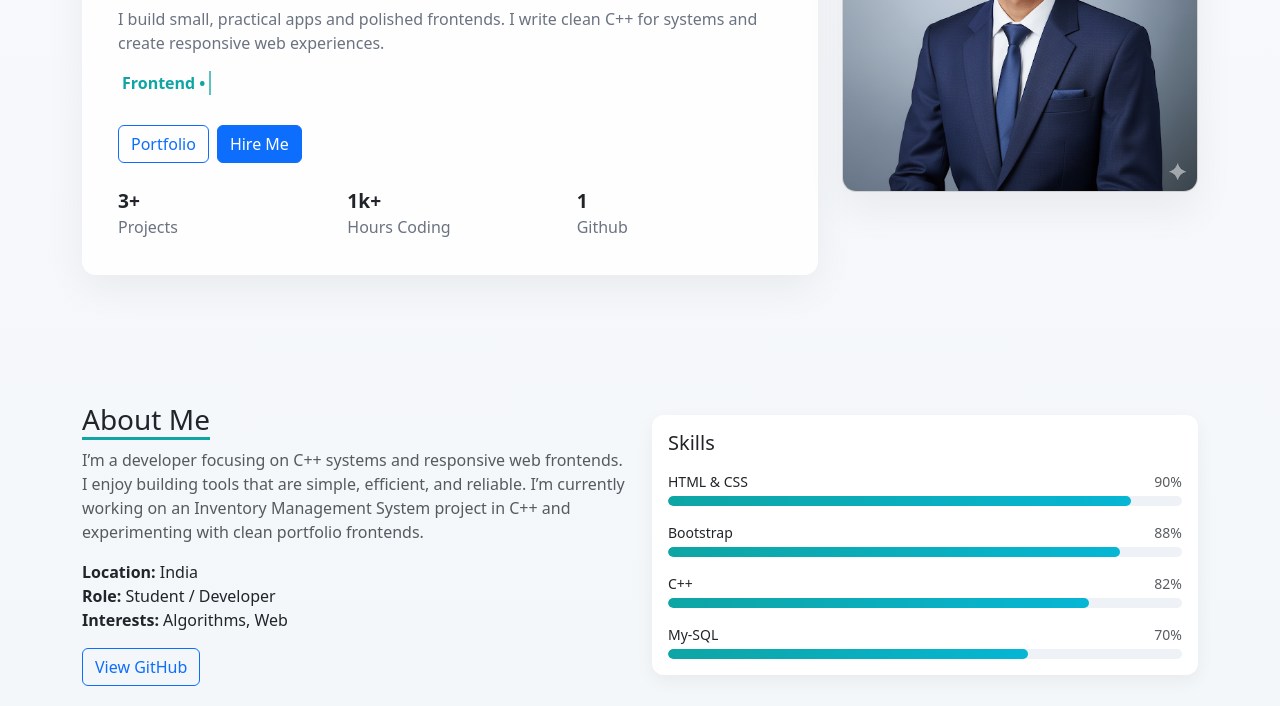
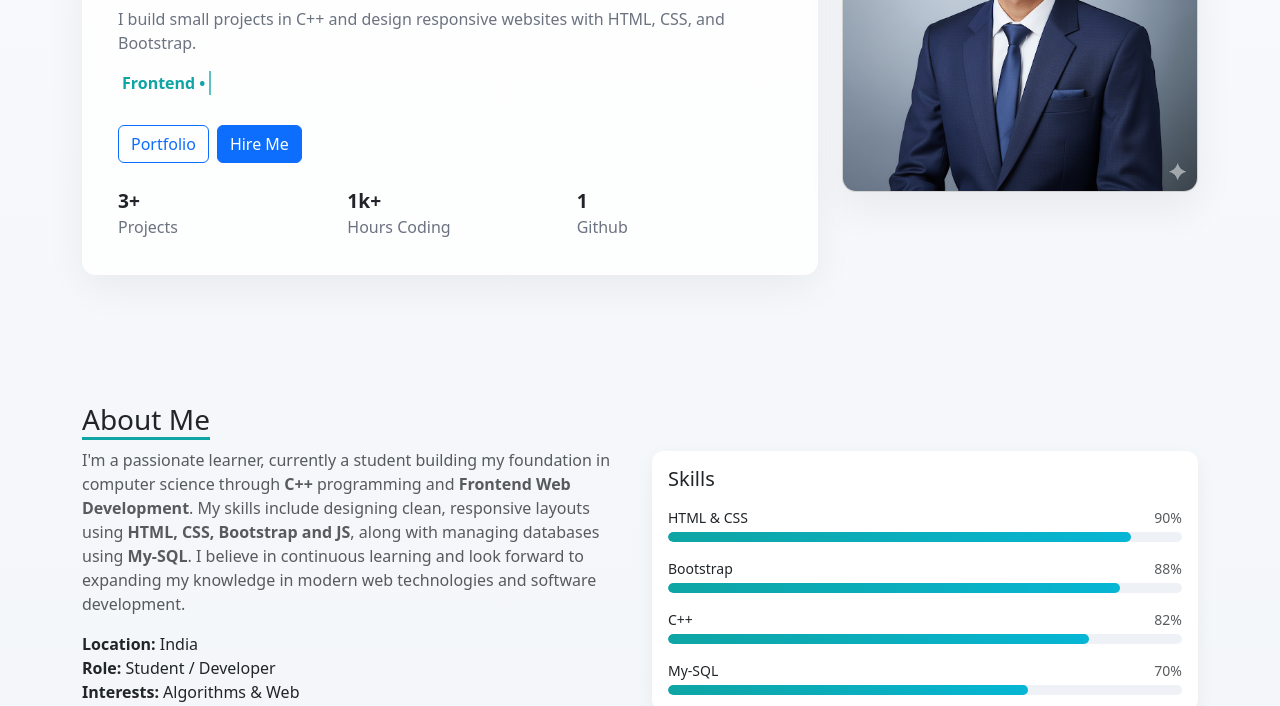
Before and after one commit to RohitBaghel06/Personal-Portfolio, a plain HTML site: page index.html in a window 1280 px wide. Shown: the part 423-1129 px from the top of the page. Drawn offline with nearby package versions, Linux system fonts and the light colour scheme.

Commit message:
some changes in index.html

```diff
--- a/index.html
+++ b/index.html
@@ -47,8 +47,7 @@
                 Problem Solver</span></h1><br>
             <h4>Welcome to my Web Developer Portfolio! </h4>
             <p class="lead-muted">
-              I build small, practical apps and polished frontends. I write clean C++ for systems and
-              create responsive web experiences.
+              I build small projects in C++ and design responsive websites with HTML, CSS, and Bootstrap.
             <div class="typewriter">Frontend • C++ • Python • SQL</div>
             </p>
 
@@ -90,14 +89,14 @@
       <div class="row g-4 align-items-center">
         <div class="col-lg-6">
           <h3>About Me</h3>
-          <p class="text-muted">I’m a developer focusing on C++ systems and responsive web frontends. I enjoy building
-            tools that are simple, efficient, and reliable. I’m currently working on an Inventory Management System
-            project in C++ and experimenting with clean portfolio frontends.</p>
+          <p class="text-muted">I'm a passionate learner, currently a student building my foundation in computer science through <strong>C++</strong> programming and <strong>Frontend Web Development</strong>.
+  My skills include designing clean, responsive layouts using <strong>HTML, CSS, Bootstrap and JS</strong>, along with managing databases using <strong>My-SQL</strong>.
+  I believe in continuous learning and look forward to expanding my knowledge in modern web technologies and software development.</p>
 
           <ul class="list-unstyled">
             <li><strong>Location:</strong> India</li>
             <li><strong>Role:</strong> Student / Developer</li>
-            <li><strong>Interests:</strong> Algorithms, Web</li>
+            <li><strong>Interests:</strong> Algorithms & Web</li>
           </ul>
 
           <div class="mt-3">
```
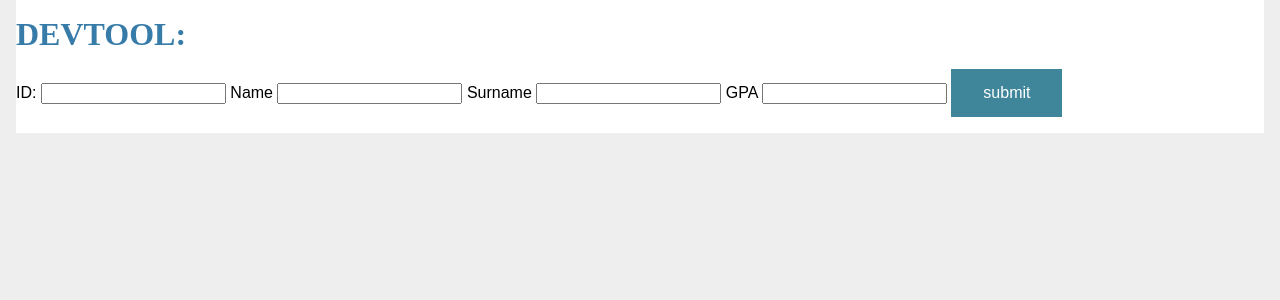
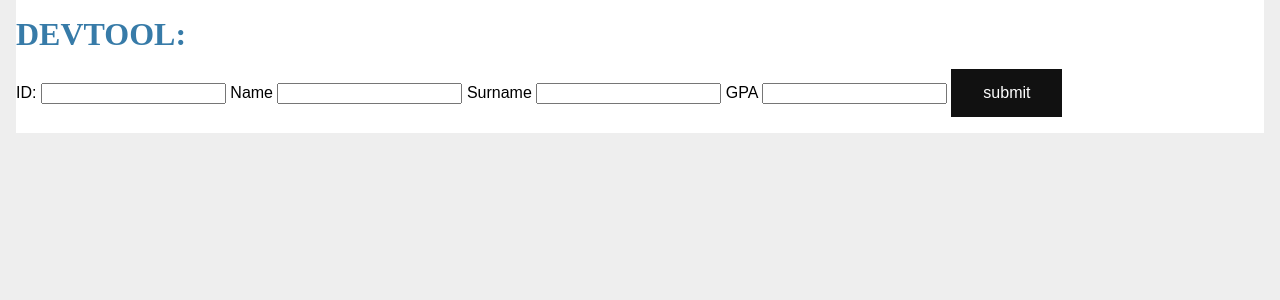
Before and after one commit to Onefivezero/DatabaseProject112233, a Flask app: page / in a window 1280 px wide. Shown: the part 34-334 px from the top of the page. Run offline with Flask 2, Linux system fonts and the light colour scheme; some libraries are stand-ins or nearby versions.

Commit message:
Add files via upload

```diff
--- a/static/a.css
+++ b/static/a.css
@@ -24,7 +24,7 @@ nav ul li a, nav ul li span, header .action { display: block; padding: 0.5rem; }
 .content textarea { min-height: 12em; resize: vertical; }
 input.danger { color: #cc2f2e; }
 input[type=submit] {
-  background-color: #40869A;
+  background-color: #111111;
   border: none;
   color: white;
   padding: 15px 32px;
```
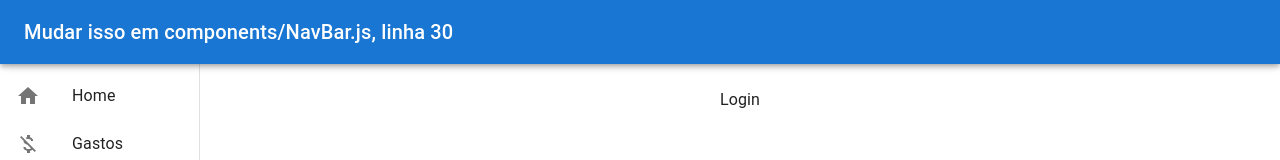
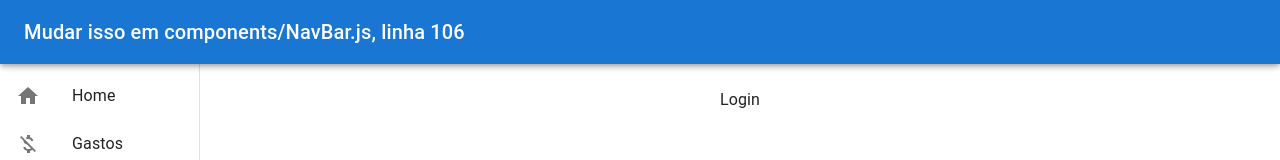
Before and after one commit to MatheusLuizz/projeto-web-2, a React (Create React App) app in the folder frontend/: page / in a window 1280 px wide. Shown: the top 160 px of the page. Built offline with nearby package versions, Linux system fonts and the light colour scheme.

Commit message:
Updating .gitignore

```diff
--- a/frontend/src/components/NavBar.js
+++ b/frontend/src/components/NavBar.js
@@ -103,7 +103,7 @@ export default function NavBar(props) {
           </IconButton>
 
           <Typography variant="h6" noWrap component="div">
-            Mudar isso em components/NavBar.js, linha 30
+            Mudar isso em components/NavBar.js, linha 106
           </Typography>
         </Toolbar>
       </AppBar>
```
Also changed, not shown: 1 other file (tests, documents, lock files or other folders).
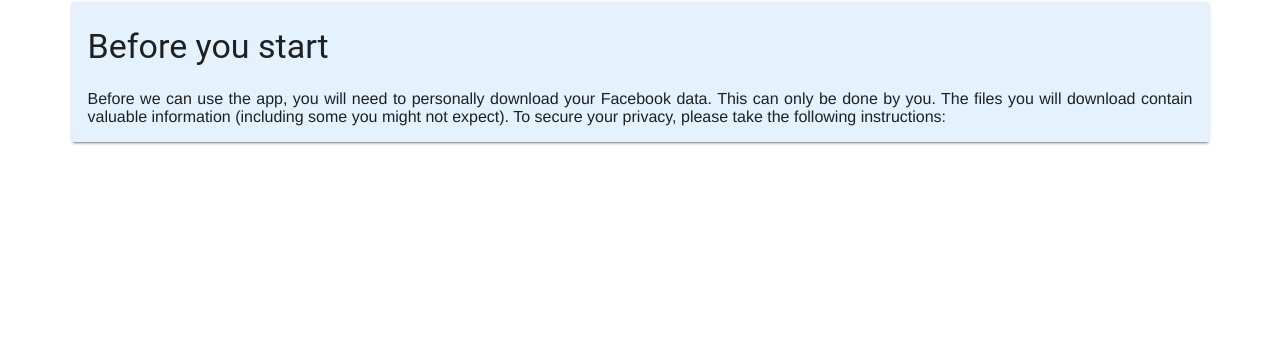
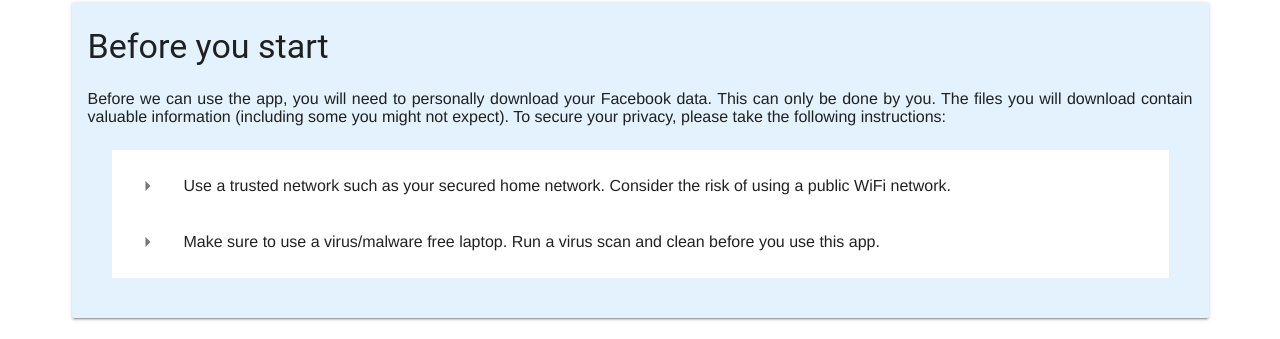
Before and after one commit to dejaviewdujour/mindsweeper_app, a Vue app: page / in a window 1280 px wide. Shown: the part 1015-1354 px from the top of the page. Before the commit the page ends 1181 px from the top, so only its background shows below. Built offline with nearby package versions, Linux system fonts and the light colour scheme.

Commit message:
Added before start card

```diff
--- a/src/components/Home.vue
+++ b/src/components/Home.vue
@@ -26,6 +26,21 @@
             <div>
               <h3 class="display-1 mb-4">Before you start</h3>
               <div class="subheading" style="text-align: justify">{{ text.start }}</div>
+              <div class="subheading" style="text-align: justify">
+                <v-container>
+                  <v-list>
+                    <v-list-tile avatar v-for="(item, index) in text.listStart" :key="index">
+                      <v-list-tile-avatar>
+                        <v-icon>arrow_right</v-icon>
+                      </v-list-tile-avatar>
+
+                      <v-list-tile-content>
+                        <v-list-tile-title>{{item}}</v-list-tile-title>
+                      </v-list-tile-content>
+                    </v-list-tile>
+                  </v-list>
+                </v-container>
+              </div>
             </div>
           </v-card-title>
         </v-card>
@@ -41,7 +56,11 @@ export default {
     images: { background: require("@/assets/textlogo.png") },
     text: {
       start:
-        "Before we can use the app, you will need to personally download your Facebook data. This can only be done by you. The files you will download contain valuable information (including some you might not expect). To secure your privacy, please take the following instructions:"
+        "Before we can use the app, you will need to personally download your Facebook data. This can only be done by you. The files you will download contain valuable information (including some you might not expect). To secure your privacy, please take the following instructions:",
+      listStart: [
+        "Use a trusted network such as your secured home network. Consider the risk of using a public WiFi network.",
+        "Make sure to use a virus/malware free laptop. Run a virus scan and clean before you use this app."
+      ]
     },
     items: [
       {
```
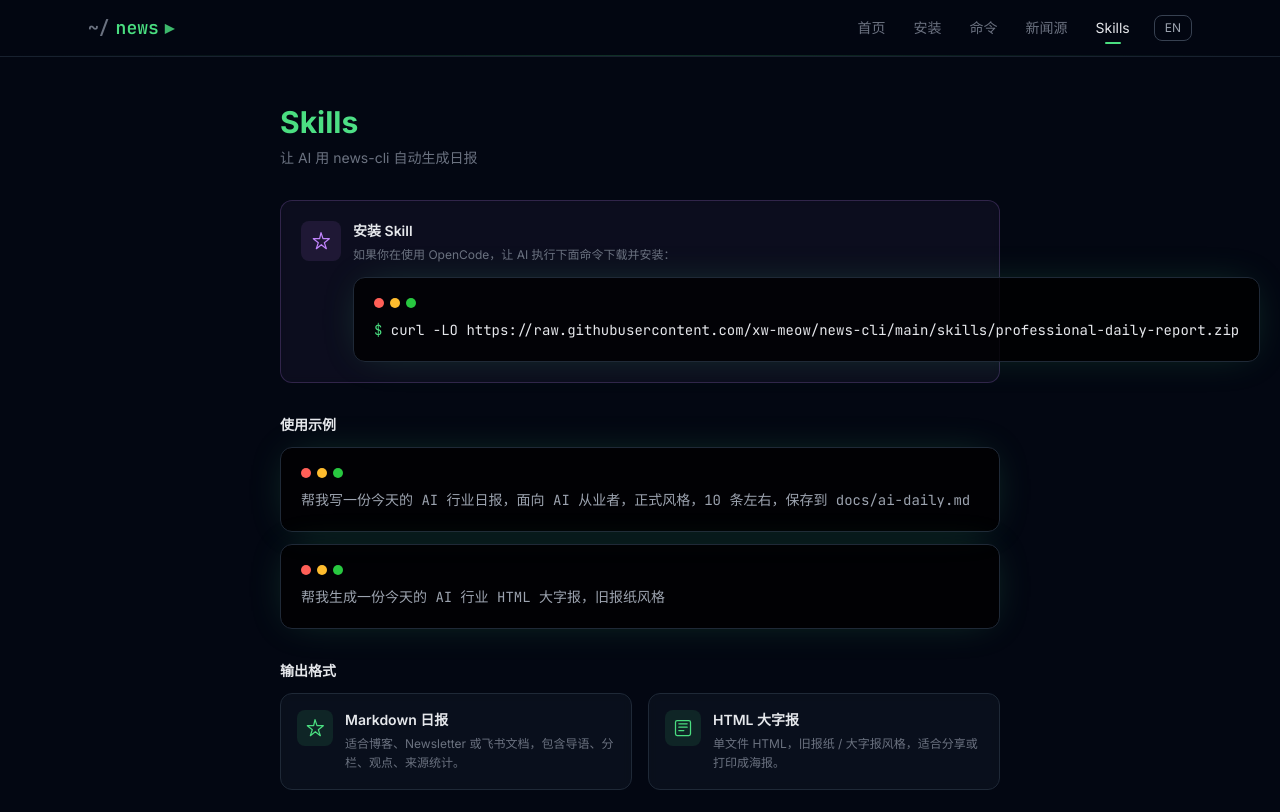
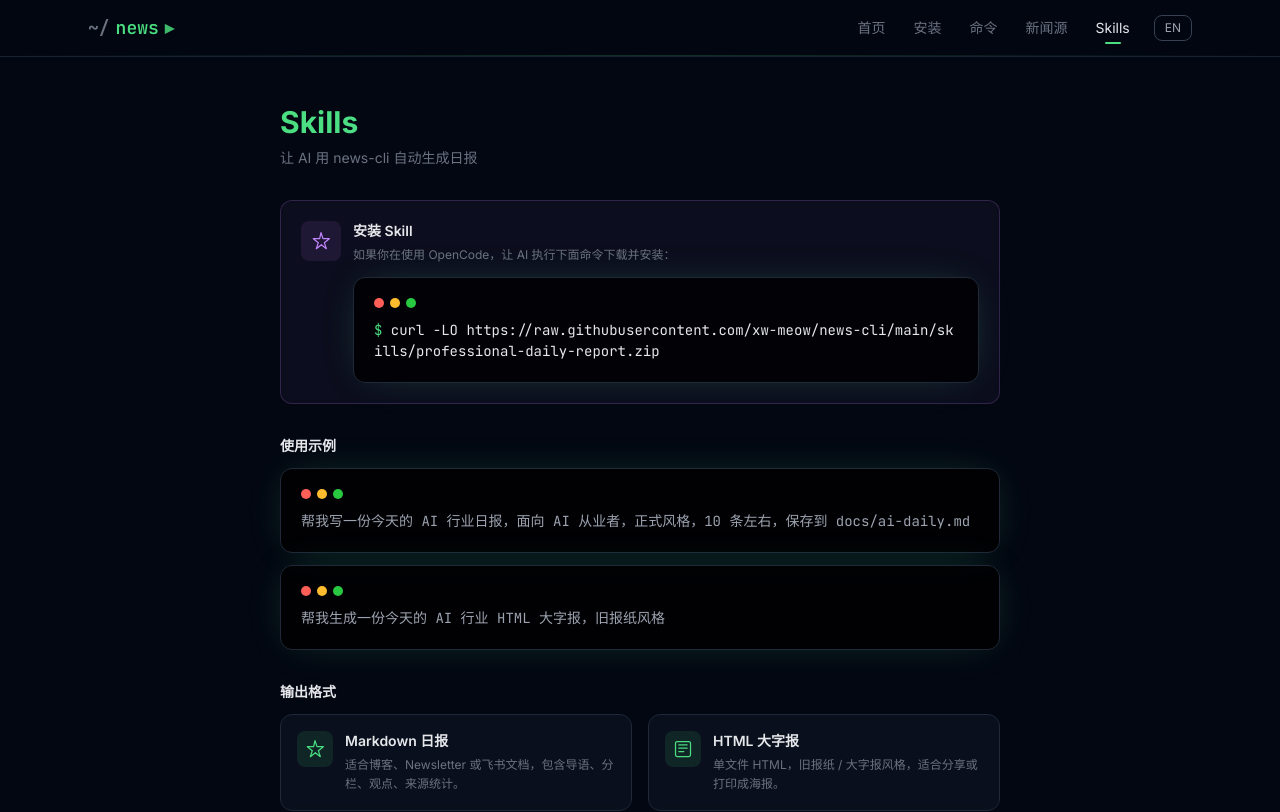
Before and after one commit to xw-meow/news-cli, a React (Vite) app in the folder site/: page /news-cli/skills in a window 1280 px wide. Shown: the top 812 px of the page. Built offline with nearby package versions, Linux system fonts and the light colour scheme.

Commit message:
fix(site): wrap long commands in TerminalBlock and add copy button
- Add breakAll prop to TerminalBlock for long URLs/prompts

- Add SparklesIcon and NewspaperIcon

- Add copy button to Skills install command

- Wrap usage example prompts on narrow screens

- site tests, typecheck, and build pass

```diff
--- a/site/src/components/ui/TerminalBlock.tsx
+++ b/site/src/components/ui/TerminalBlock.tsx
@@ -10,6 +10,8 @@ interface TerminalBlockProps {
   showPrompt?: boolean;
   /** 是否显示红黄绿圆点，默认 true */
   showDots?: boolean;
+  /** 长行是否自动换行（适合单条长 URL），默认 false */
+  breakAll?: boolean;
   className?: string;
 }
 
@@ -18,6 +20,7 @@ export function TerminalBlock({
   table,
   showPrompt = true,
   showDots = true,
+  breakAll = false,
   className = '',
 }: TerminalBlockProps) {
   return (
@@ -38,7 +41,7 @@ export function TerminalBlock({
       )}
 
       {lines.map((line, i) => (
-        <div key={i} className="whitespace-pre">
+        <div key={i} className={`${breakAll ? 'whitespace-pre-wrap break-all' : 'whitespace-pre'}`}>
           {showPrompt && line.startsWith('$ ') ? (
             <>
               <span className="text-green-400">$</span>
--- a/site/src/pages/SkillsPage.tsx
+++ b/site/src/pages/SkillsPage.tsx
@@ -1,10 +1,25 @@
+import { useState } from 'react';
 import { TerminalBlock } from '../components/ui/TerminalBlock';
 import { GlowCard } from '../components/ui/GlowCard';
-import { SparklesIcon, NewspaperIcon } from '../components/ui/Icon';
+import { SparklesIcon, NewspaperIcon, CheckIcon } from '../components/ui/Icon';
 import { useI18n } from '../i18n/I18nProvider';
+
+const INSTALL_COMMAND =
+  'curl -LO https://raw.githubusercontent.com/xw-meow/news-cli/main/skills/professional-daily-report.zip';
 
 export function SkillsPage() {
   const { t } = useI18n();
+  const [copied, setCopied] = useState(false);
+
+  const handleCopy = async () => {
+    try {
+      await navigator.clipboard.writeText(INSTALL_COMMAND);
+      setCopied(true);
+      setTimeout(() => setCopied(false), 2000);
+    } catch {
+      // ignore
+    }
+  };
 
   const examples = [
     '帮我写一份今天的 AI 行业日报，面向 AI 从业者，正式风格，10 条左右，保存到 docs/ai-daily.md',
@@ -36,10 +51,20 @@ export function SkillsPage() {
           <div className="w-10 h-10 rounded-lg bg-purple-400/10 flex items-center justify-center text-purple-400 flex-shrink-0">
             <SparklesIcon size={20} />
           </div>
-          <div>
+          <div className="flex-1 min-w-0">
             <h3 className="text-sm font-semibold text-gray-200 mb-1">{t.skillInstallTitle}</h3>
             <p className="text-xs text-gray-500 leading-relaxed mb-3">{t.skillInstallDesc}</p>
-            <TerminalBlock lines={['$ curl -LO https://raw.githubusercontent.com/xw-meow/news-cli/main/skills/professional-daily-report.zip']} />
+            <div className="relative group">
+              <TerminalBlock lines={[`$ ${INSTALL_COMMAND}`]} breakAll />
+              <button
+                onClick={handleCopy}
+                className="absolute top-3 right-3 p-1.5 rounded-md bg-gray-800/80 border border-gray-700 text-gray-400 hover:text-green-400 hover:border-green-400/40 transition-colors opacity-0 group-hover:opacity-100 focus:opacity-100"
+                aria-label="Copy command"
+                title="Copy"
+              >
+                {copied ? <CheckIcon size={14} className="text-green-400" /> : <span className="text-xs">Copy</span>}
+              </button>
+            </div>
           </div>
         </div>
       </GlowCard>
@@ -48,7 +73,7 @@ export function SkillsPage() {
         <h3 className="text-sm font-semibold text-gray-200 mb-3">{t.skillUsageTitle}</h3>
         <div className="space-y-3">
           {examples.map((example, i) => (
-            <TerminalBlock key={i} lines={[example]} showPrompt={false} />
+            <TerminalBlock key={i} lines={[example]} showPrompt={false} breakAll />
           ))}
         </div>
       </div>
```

Task objective — If a line in the listing has "tile" in it, report that line.

Task result —
+                    <v-list-tile avatar v-for="(item, index) in text.listStart" :key="index">
+                      <v-list-tile-avatar>
+                      </v-list-tile-avatar>
+                      <v-list-tile-content>
+                        <v-list-tile-title>{{item}}</v-list-tile-title>
+                      </v-list-tile-content>
+                    </v-list-tile>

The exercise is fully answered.